EXERCISE DIRECTIONS
The listing below needs to be copied in full, exactly.

SUPPLIED DATA
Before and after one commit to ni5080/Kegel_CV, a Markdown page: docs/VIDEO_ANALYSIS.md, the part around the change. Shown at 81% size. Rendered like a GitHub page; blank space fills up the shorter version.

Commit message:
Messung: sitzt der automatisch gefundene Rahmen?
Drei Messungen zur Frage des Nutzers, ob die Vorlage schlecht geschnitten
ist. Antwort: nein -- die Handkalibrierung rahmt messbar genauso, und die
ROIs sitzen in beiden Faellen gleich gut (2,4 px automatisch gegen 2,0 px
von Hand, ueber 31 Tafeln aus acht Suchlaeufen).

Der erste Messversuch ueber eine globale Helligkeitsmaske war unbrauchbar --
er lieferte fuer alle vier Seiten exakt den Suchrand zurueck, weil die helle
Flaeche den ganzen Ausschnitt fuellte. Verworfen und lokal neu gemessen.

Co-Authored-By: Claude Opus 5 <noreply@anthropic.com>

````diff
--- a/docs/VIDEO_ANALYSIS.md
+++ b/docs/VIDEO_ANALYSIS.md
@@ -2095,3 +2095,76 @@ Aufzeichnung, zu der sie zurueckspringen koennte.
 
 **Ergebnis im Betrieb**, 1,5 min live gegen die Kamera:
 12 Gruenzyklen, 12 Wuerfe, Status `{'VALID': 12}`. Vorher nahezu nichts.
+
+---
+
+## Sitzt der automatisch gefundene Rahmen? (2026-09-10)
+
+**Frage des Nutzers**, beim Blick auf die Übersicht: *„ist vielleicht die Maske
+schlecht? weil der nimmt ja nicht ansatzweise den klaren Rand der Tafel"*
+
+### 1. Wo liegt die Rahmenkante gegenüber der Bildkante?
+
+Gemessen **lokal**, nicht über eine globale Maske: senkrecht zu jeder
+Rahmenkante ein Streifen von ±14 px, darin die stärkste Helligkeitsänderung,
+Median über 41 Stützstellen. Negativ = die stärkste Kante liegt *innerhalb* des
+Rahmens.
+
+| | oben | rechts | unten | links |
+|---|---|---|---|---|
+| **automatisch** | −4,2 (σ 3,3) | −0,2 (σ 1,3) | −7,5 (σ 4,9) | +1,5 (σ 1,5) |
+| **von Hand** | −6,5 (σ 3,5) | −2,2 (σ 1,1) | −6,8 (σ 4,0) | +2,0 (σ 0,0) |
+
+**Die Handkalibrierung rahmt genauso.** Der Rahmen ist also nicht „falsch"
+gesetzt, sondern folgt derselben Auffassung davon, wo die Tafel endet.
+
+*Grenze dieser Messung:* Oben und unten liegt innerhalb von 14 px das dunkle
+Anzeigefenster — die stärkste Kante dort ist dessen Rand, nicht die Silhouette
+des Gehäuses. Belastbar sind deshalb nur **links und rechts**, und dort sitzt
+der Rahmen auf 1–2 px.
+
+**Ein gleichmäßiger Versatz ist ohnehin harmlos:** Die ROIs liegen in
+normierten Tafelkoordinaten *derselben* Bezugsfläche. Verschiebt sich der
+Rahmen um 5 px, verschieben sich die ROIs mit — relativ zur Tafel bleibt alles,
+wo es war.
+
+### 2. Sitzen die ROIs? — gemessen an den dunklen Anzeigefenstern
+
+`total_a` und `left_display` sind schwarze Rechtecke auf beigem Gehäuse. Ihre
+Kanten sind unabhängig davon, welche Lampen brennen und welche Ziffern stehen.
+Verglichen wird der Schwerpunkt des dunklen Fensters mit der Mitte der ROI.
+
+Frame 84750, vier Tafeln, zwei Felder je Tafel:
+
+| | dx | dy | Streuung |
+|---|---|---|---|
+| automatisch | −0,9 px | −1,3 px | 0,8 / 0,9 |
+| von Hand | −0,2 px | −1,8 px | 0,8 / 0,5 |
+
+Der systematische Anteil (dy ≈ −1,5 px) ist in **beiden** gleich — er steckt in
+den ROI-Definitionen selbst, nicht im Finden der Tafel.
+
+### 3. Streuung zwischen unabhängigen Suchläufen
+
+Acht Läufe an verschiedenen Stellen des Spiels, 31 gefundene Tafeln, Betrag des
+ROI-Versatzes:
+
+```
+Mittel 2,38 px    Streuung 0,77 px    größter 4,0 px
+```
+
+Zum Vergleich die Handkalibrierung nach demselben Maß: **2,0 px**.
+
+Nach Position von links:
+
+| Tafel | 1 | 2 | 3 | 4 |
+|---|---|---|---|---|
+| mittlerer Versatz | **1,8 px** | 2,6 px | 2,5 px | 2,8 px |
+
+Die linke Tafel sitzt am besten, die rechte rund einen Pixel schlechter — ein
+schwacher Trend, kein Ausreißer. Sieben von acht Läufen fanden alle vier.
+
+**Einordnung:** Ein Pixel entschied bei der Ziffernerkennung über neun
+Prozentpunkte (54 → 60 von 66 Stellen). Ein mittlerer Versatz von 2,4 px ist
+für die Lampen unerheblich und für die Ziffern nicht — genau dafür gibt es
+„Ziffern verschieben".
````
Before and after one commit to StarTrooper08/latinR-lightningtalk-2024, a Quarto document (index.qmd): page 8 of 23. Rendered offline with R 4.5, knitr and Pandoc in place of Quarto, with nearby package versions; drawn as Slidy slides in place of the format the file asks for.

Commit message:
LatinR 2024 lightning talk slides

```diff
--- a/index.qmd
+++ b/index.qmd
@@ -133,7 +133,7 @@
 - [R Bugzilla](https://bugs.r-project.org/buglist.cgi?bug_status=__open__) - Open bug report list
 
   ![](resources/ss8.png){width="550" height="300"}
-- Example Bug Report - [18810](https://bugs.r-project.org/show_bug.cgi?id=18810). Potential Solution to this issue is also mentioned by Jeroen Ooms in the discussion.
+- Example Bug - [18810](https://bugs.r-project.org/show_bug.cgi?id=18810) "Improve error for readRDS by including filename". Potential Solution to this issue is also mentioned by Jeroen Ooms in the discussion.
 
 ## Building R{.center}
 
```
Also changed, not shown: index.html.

RESPONSE TO THIS EXERCISE
Before and after one commit to ni5080/Kegel_CV, a Markdown page: docs/VIDEO_ANALYSIS.md, the part around the change. Shown at 81% size. Rendered like a GitHub page; blank space fills up the shorter version.

Commit message:
Messung: sitzt der automatisch gefundene Rahmen?
Drei Messungen zur Frage des Nutzers, ob die Vorlage schlecht geschnitten
ist. Antwort: nein -- die Handkalibrierung rahmt messbar genauso, und die
ROIs sitzen in beiden Faellen gleich gut (2,4 px automatisch gegen 2,0 px
von Hand, ueber 31 Tafeln aus acht Suchlaeufen).

Der erste Messversuch ueber eine globale Helligkeitsmaske war unbrauchbar --
er lieferte fuer alle vier Seiten exakt den Suchrand zurueck, weil die helle
Flaeche den ganzen Ausschnitt fuellte. Verworfen und lokal neu gemessen.

Co-Authored-By: Claude Opus 5 <noreply@anthropic.com>

````diff
--- a/docs/VIDEO_ANALYSIS.md
+++ b/docs/VIDEO_ANALYSIS.md
@@ -2095,3 +2095,76 @@ Aufzeichnung, zu der sie zurueckspringen koennte.
 
 **Ergebnis im Betrieb**, 1,5 min live gegen die Kamera:
 12 Gruenzyklen, 12 Wuerfe, Status `{'VALID': 12}`. Vorher nahezu nichts.
+
+---
+
+## Sitzt der automatisch gefundene Rahmen? (2026-09-10)
+
+**Frage des Nutzers**, beim Blick auf die Übersicht: *„ist vielleicht die Maske
+schlecht? weil der nimmt ja nicht ansatzweise den klaren Rand der Tafel"*
+
+### 1. Wo liegt die Rahmenkante gegenüber der Bildkante?
+
+Gemessen **lokal**, nicht über eine globale Maske: senkrecht zu jeder
+Rahmenkante ein Streifen von ±14 px, darin die stärkste Helligkeitsänderung,
+Median über 41 Stützstellen. Negativ = die stärkste Kante liegt *innerhalb* des
+Rahmens.
+
+| | oben | rechts | unten | links |
+|---|---|---|---|---|
+| **automatisch** | −4,2 (σ 3,3) | −0,2 (σ 1,3) | −7,5 (σ 4,9) | +1,5 (σ 1,5) |
+| **von Hand** | −6,5 (σ 3,5) | −2,2 (σ 1,1) | −6,8 (σ 4,0) | +2,0 (σ 0,0) |
+
+**Die Handkalibrierung rahmt genauso.** Der Rahmen ist also nicht „falsch"
+gesetzt, sondern folgt derselben Auffassung davon, wo die Tafel endet.
+
+*Grenze dieser Messung:* Oben und unten liegt innerhalb von 14 px das dunkle
+Anzeigefenster — die stärkste Kante dort ist dessen Rand, nicht die Silhouette
+des Gehäuses. Belastbar sind deshalb nur **links und rechts**, und dort sitzt
+der Rahmen auf 1–2 px.
+
+**Ein gleichmäßiger Versatz ist ohnehin harmlos:** Die ROIs liegen in
+normierten Tafelkoordinaten *derselben* Bezugsfläche. Verschiebt sich der
+Rahmen um 5 px, verschieben sich die ROIs mit — relativ zur Tafel bleibt alles,
+wo es war.
+
+### 2. Sitzen die ROIs? — gemessen an den dunklen Anzeigefenstern
+
+`total_a` und `left_display` sind schwarze Rechtecke auf beigem Gehäuse. Ihre
+Kanten sind unabhängig davon, welche Lampen brennen und welche Ziffern stehen.
+Verglichen wird der Schwerpunkt des dunklen Fensters mit der Mitte der ROI.
+
+Frame 84750, vier Tafeln, zwei Felder je Tafel:
+
+| | dx | dy | Streuung |
+|---|---|---|---|
+| automatisch | −0,9 px | −1,3 px | 0,8 / 0,9 |
+| von Hand | −0,2 px | −1,8 px | 0,8 / 0,5 |
+
+Der systematische Anteil (dy ≈ −1,5 px) ist in **beiden** gleich — er steckt in
+den ROI-Definitionen selbst, nicht im Finden der Tafel.
+
+### 3. Streuung zwischen unabhängigen Suchläufen
+
+Acht Läufe an verschiedenen Stellen des Spiels, 31 gefundene Tafeln, Betrag des
+ROI-Versatzes:
+
+```
+Mittel 2,38 px    Streuung 0,77 px    größter 4,0 px
+```
+
+Zum Vergleich die Handkalibrierung nach demselben Maß: **2,0 px**.
+
+Nach Position von links:
+
+| Tafel | 1 | 2 | 3 | 4 |
+|---|---|---|---|---|
+| mittlerer Versatz | **1,8 px** | 2,6 px | 2,5 px | 2,8 px |
+
+Die linke Tafel sitzt am besten, die rechte rund einen Pixel schlechter — ein
+schwacher Trend, kein Ausreißer. Sieben von acht Läufen fanden alle vier.
+
+**Einordnung:** Ein Pixel entschied bei der Ziffernerkennung über neun
+Prozentpunkte (54 → 60 von 66 Stellen). Ein mittlerer Versatz von 2,4 px ist
+für die Lampen unerheblich und für die Ziffern nicht — genau dafür gibt es
+„Ziffern verschieben".
````
Before and after one commit to StarTrooper08/latinR-lightningtalk-2024, a Quarto document (index.qmd): page 8 of 23. Rendered offline with R 4.5, knitr and Pandoc in place of Quarto, with nearby package versions; drawn as Slidy slides in place of the format the file asks for.

Commit message:
LatinR 2024 lightning talk slides

```diff
--- a/index.qmd
+++ b/index.qmd
@@ -133,7 +133,7 @@
 - [R Bugzilla](https://bugs.r-project.org/buglist.cgi?bug_status=__open__) - Open bug report list
 
   ![](resources/ss8.png){width="550" height="300"}
-- Example Bug Report - [18810](https://bugs.r-project.org/show_bug.cgi?id=18810). Potential Solution to this issue is also mentioned by Jeroen Ooms in the discussion.
+- Example Bug - [18810](https://bugs.r-project.org/show_bug.cgi?id=18810) "Improve error for readRDS by including filename". Potential Solution to this issue is also mentioned by Jeroen Ooms in the discussion.
 
 ## Building R{.center}
 
```
Also changed, not shown: index.html.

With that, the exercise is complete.